'Love You Better' is a beast with soaring vocals, despite best efforts of the exuberant throng to drown them out. Precious Time, the first song from Colour It In receives one of the biggest reactions of the night. The band encouraging a sing-along, Orlando could quite easily have walked off and taken a well-earned breather while the crowd sang back word for word, if not slightly out of time. However, it is 'Can You Give It' which brings out the biggest reaction from my wife's bump and while Brixton academy pogo as one, my unborn child is having a party of its own.

'Spit It Out' demonstrates the band they've become. They're not scared to let songs build, to grow and take on lives of their own. It starts quiet, swirling guitars and moody pianos, sounding like a song written at sea waiting for a storm to come. When the storm arrives it's as thrilling as anything else coming out of British music right now.

'Silence', a song by guitarist Hugo about the passing of his and fellow guitarist Felix's mum, receives maybe the biggest ovation of the evening from crowd and band members alike, and it's hard not to get goosebumps.

We're then hit with a 1-2-3 of past singles. 'Latchmere' is loved by the crowd, but considering the songs it has followed it really only demonstrates what the band have evolved into; instead of writing songs about childhood swimming pools and first dates they now do the gentrification of Elephant and Castle and relationships going sour. But that's why they're so important to so many. As fans, we have grown with the band and gone through the same experiences they provide the soundtrack for. 'X-Ray' still sounds as urgent as it does when it was released 11 years ago and 'No Kind Words' is as intense as ever.

Following three well-loved singles, the band end their set with 'Grew Up At Midnight' and 'Something Like Happiness'. 'Midnight..." sounding beautiful, and Orlando's vocals, I'd insert the heart eyes emoji here if I could! 'Something Like Happiness' only enhances the comparisons of them as a British Arcade Fire. With hands in the air, the song builds and builds to a massive crescendo, while 7,000 people sing back at them, and as the boys leave the stage, the chanting is still going on, not unlike 'Wake Up'.

'River Song' and 'WW1 Portraits' open the encore, both brooding and mean with Orlando's vocals letting loose followed by 'Toothpaste Kisses', a beautiful and cute contrast to the previous songs. Finally, regular set closer 'Pelican' triggers a mass mosh-pit as limbs flail throughout Brixton Academy. They leave, all smiles and waves, saluted one final time as the homecoming kings.

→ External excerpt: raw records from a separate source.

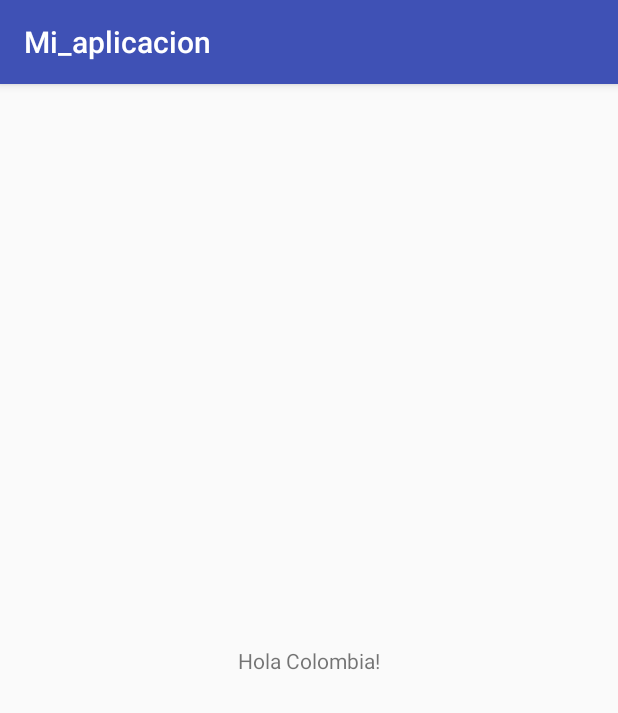
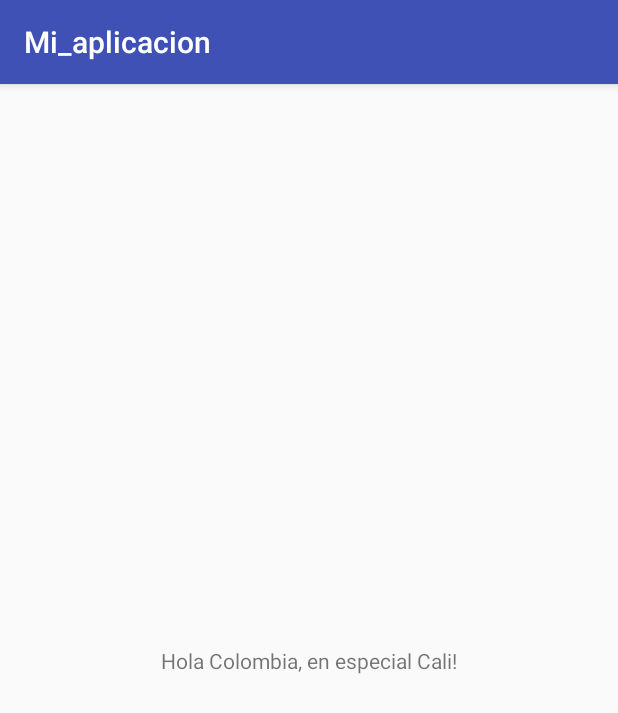
Before and after one commit to jmaganav/u1a1, an Android app: the screen it shows after launch (MainActivity), on a phone screen of 412 x 824 dp. Shown: the top 713 px of the screen. Run offline under Robolectric (Android 15) with nearby library versions, the phone set to English and light mode, and no system bars.

Commit message:
Se cambio el mensaje de: Hola Colombia por Hola Colombia, en especial Cali

```diff
--- a/app/src/main/res/layout/activity_main.xml
+++ b/app/src/main/res/layout/activity_main.xml
@@ -9,7 +9,7 @@
     <TextView
         android:layout_width="wrap_content"
         android:layout_height="wrap_content"
-        android:text="Hola Colombia!"
+        android:text="Hola Colombia, en especial Cali!"
         app:layout_constraintBottom_toBottomOf="parent"
         app:layout_constraintLeft_toLeftOf="parent"
         app:layout_constraintRight_toRightOf="parent"
```
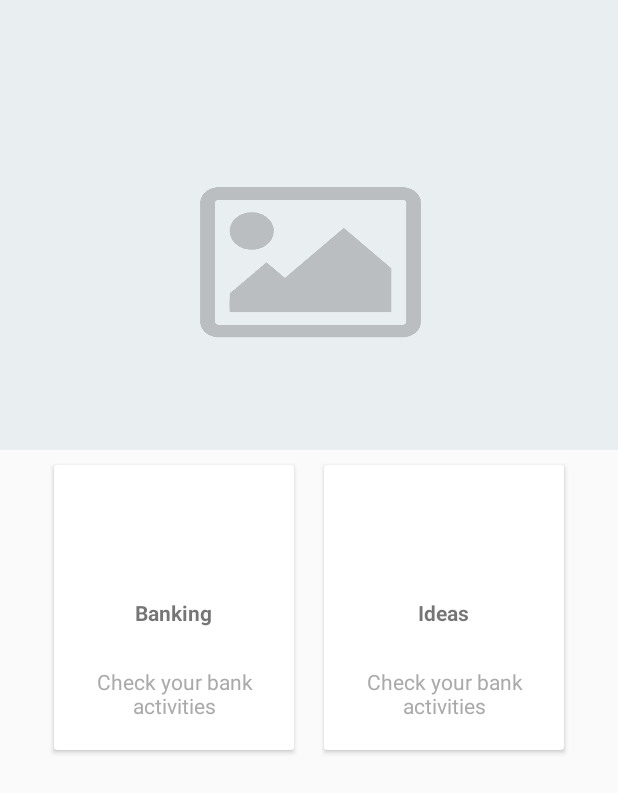
After one commit to ilham31/obatherbalApp, an Android app: the layout activity_detail_crude.xml on its own in the app's theme, with its tools: preview values and no code run, on a phone screen of 412 x 824 dp. The commit adds this screen. Shown: the top 793 px of the screen. Run offline under Robolectric (Android 15) with nearby library versions, the phone set to English and light mode, and no system bars.

Commit message:
crude model,adapter,detail,cari crude

```diff
--- a/app/src/main/AndroidManifest.xml
+++ b/app/src/main/AndroidManifest.xml
@@ -1,6 +1,7 @@
 <?xml version="1.0" encoding="utf-8"?>
 <manifest xmlns:android="http://schemas.android.com/apk/res/android"
     package="com.example.ilham.obatherbal">
+
     <uses-permission android:name="android.permission.INTERNET" />
 
     <application
@@ -17,7 +18,8 @@
                 <category android:name="android.intent.category.LAUNCHER" />
             </intent-filter>
         </activity>
-        <activity android:name=".herbalJava.detailHerbal"></activity>
+        <activity android:name=".herbalJava.detailHerbal" />
+        <activity android:name=".crudeJava.detailCrude"></activity>
     </application>
 
 </manifest>
--- a/app/src/main/java/com/example/ilham/obatherbal/MainActivity.java
+++ b/app/src/main/java/com/example/ilham/obatherbal/MainActivity.java
@@ -9,13 +9,14 @@ import android.os.Bundle;
 import android.view.MenuItem;
 import android.widget.FrameLayout;
 
+import com.example.ilham.obatherbal.crudeJava.crude;
 import com.example.ilham.obatherbal.herbalJava.herbal;
 
 public class MainActivity extends AppCompatActivity {
     private BottomNavigationView bottomNavigationView;
     private FrameLayout frameLayout;
     private com.example.ilham.obatherbal.herbalJava.herbal herbal;
-    private crude crude;
+    private com.example.ilham.obatherbal.crudeJava.crude crude;
     private database database;
     private analysis analysis;
     private compound compound;
--- /dev/null
+++ b/app/src/main/res/layout/activity_detail_crude.xml
@@ -0,0 +1,137 @@
+<?xml version="1.0" encoding="utf-8"?>
+<android.support.design.widget.CoordinatorLayout xmlns:android="http://schemas.android.com/apk/res/android"
+    xmlns:app="http://schemas.android.com/apk/res-auto"
+    xmlns:tools="http://schemas.android.com/tools"
+    android:layout_width="match_parent"
+    android:layout_height="match_parent"
+    tools:context=".crudeJava.detailCrude">
+    <android.support.design.widget.AppBarLayout
+        android:id="@+id/appbar"
+        android:layout_width="match_parent"
+        android:layout_height="300dp"
+        android:fitsSystemWindows="true"
+        android:theme="@style/ThemeOverlay.AppCompat.Dark.ActionBar"
+        >
+        <android.support.design.widget.CollapsingToolbarLayout
+            android:id="@+id/collapsingtoolbar"
+            android:layout_width="match_parent"
+            android:layout_height="350dp"
+            app:layout_scrollFlags="scroll|exitUntilCollapsed"
+            app:contentScrim="?attr/colorPrimary"
+            app:expandedTitleTextAppearance="@android:color/transparent"
+            android:fitsSystemWindows="true"
+
+            >
+
+            <ImageView
+                android:id="@+id/detailCrudePic"
+                android:layout_width="match_parent"
+                android:layout_height="match_parent"
+                android:fitsSystemWindows="true"
+                android:scaleType="centerCrop"
+                app:layout_collapseMode="parallax"
+                android:background="@drawable/imageplaceholder"/>
+
+            <android.support.v7.widget.Toolbar
+                android:id="@+id/toolbar"
+                android:layout_width="match_parent"
+                android:layout_height="?attr/actionBarSize"
+                app:layout_collapseMode="pin"
+                >
+
+            </android.support.v7.widget.Toolbar>
+
+
+        </android.support.design.widget.CollapsingToolbarLayout>
+
+    </android.support.design.widget.AppBarLayout>
+
+    <android.support.v4.widget.NestedScrollView
+        android:layout_width="match_parent"
+        android:layout_height="match_parent"
+        app:layout_behavior="@string/appbar_scrolling_view_behavior"
+        >
+        <LinearLayout
+            android:clipToPadding="false"
+            android:gravity="center"
+            android:orientation="horizontal"
+            android:layout_width="match_parent"
+            android:layout_height="wrap_content">
+            <android.support.v7.widget.CardView
+                android:foreground="?android:attr/selectableItemBackground"
+                android:clickable="true"
+                android:id="@+id/bankcardId"
+                android:layout_width="160dp"
+                android:layout_height="190dp"
+                android:layout_margin="10dp">
+                <LinearLayout
+                    android:layout_width="match_parent"
+                    android:layout_height="match_parent"
+                    android:orientation="vertical"
+                    android:gravity="center">
+                    <ImageView
+                        android:layout_width="64dp"
+                        android:layout_height="64dp"
+                        android:padding="10dp"/>
+                    <TextView
+                        android:layout_width="wrap_content"
+                        android:layout_height="wrap_content"
+                        android:textStyle="bold"
+                        android:layout_marginTop="10dp"
+                        android:text="Banking"/>
+                    <View
+                        android:layout_width="match_parent"
+                        android:layout_height="1dp"
+                        android:layout_margin="10dp"/>
+                    <TextView
+                        android:layout_width="wrap_content"
+                        android:layout_height="wrap_content"
+                        android:gravity="center"
+                        android:text="Check your bank activities"
+                        android:padding="5dp"
+                        android:textColor="@android:color/darker_gray"/>
+
+                </LinearLayout>
+            </android.support.v7.widget.CardView>
+            <android.support.v7.widget.CardView
+                android:foreground="?android:attr/selectableItemBackground"
+                android:clickable="true"
+                android:layout_width="160dp"
+                android:layout_height="190dp"
+                android:layout_margin="10dp">
+                <LinearLayout
+                    android:layout_width="match_parent"
+                    android:layout_height="match_parent"
+                    android:orientation="vertical"
+                    android:gravity="center">
+                    <ImageView
+                        android:layout_width="64dp"
+                        android:layout_height="64dp"
+                        android:padding="10dp"/>
+                    <TextView
+                        android:layout_width="wrap_content"
+                        android:layout_height="wrap_content"
+                        android:textStyle="bold"
+                        android:layout_marginTop="10dp"
+                        android:text="Ideas"/>
+                    <View
+                        android:layout_width="match_parent"
+                        android:layout_height="1dp"
+                        android:layout_margin="10dp"/>
+                    <TextView
+                        android:layout_width="wrap_content"
+                        android:layout_height="wrap_content"
+                        android:gravity="center"
+                        android:text="Check your bank activities"
+                        android:padding="5dp"
+                        android:textColor="@android:color/darker_gray"/>
+
+                </LinearLayout>
+            </android.support.v7.widget.CardView>
+
+        </LinearLayout>
+
+
+    </android.support.v4.widget.NestedScrollView>
+
+</android.support.design.widget.CoordinatorLayout>
```
Also changed, not shown: app/src/main/java/com/example/ilham/obatherbal/crude.java (deleted, +0 -29 lines), app/src/main/java/com/example/ilham/obatherbal/crudeJava/crude.java (added, +123 -0 lines), app/src/main/java/com/example/ilham/obatherbal/crudeJava/crudeAdapter.java (added, +70 -0 lines), app/src/main/java/com/example/ilham/obatherbal/crudeJava/crudeModel.java (+15 -0 lines), app/src/main/java/com/example/ilham/obatherbal/crudeJava/detailCrude.java (added, +22 -0 lines), app/src/main/res/layout/cardview_crude.xml (added, +46 -0 lines), app/src/main/res/layout/fragment_crude.xml (+29 -3 lines).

We've been treated to an absolute masterclass from a band who deserve to be recognised as one of the great British bands. The crowd exit into the Brixton night, singing 'Something Like Happiness', with everyone beaming from ear to ear.